A friend this morning asked me for advice for when a family of three becomes a family of four.  The first thing that popped into my head was, “Lower your standards and be ready for life to be much harder than it was when you brought home Baby #1.”  Not very encouraging, maybe, but true.  I remember about a month or so after Catherine was born, at a neighborhood gathering, a veteran mom of four asked how things were going.  I said they were going ok, but I guess she could hear behind the words that “ok” didn’t really mean “ok.”  She then just casually commented that when she added a second child, she didn’t think she would survive the first six weeks.  That was probably the most freeing sentence anyone ever spoke to me up to that point.  Just like that, I realized that this motherhood thing is hard for everyone!

So today, as I’ve replayed my response to my friend, wondering if I should have colored things a bit rosier, I’ve realized how thankful I was for that mom who wasn’t afraid to admit the truth about motherhood.  When all we present to the world is the edited version of our mothering experience, we do all those other moms a huge disservice.  When all they see of our lives is the highlight reel, when we conveniently leave out the blooper reel, we leave them feeling as if they are the only moms who have bloopers.  Then they, too, start hiding their bloopers, in order to appear just as perfect as everyone else, and the cycle goes on and on, resulting in lots of moms feeling very alone and very much like failures.

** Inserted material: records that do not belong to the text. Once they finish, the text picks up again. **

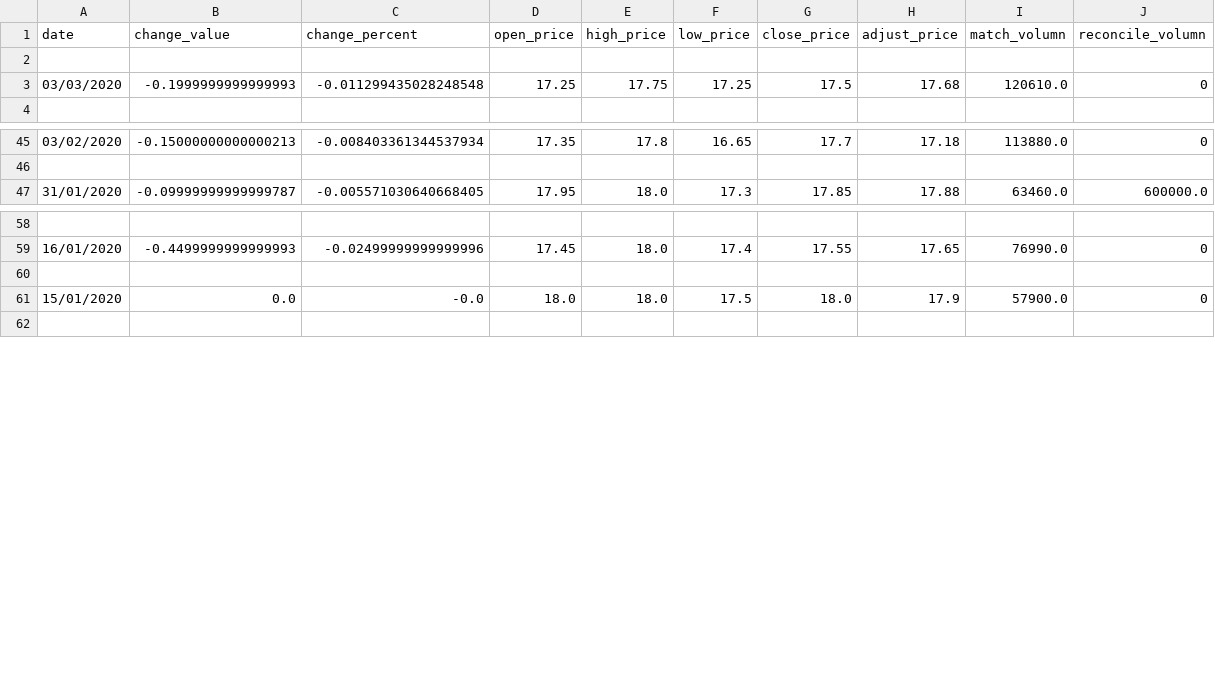
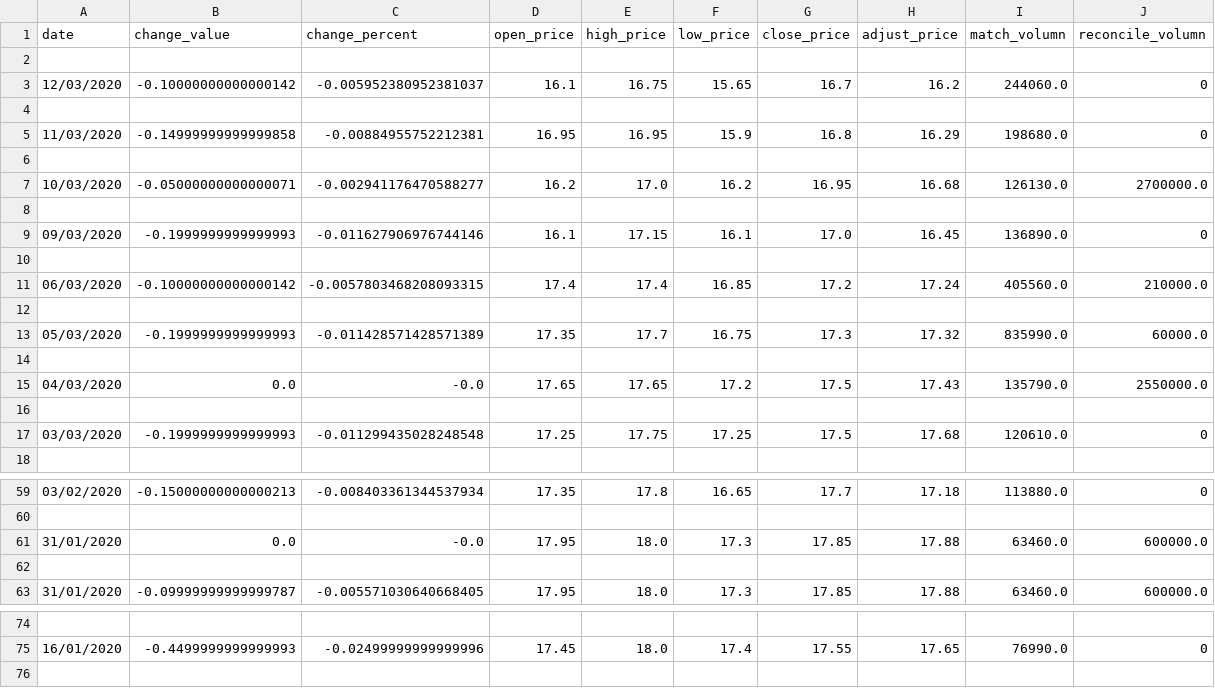
Before and after one commit to beo-buonba/stock-prediction, a CSV file: competition/sample/dataset/EIB.csv (was competitions/sample/dataset/EIB.csv), drawn as a sheet; only a part is shown, gaps mark what is left out; the diff covers the shown part only.

```diff
--- a/competitions/sample/dataset/EIB.csv
+++ b/competition/sample/dataset/EIB.csv
@@ -2,2 +2,16 @@ date,change_value,change_percent,open_price,high_price,low_price,close_price,adj
 
+12/03/2020,-0.10000000000000142,-0.005952380952381037,16.1,16.75,15.65,16.7,16.2,244060.0,0
+
+11/03/2020,-0.14999999999999858,-0.00884955752212381,16.95,16.95,15.9,16.8,16.29,198680.0,0
+
+10/03/2020,-0.05000000000000071,-0.002941176470588277,16.2,17.0,16.2,16.95,16.68,126130.0,2700000.0
+
+09/03/2020,-0.1999999999999993,-0.011627906976744146,16.1,17.15,16.1,17.0,16.45,136890.0,0
+
+06/03/2020,-0.10000000000000142,-0.0057803468208093315,17.4,17.4,16.85,17.2,17.24,405560.0,210000.0
+
+05/03/2020,-0.1999999999999993,-0.011428571428571389,17.35,17.7,16.75,17.3,17.32,835990.0,60000.0
+
+04/03/2020,0.0,-0.0,17.65,17.65,17.2,17.5,17.43,135790.0,2550000.0
+
 03/03/2020,-0.1999999999999993,-0.011299435028248548,17.25,17.75,17.25,17.5,17.68,120610.0,0
@@ -46,2 +60,4 @@ date,change_value,change_percent,open_price,high_price,low_price,close_price,adj
 
+31/01/2020,0.0,-0.0,17.95,18.0,17.3,17.85,17.88,63460.0,600000.0
+
 31/01/2020,-0.09999999999999787,-0.005571030640668405,17.95,18.0,17.3,17.85,17.88,63460.0,600000.0
@@ -59,4 +75,2 @@ date,change_value,change_percent,open_price,high_price,low_price,close_price,adj
 16/01/2020,-0.4499999999999993,-0.02499999999999996,17.45,18.0,17.4,17.55,17.65,76990.0,0
-
-15/01/2020,0.0,-0.0,18.0,18.0,17.5,18.0,17.9,57900.0,0
 
```
Also changed, not shown: 2 added rows elsewhere in this file, competition/sample/dataset/FPT.csv, competition/sample/dataset/HPG.csv, 49 other files.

But there is another side to the coin.  After I told my friend to expect hard, I did go on and say, “But it’s so worth it. Obviously.  Look at how many more times I did it!”  I don’t know how many times I’ve been subjected to complaints and discouraging prophecies from other mothers.  “Just wait til they’re teenagers!”  “Man, I feel sorry for you!  If I had that many kids I’d go crazy!”  Or the worst one, right in front of her children, a mom said “My own two kids are bad enough.  I could never have six!”  Just as some moms only present the highlight reel, others only present the blooper reel, as if there were never any happy moments at all.  This is just as bad, because not only are they failing to realize the beautiful gifts they have been given in their children, but complaining tends to be contagious, and before you know it, you find yourself joining right in, commiserating about how horrible motherhood is.  We should be ashamed of ourselves if we have ever been that mom.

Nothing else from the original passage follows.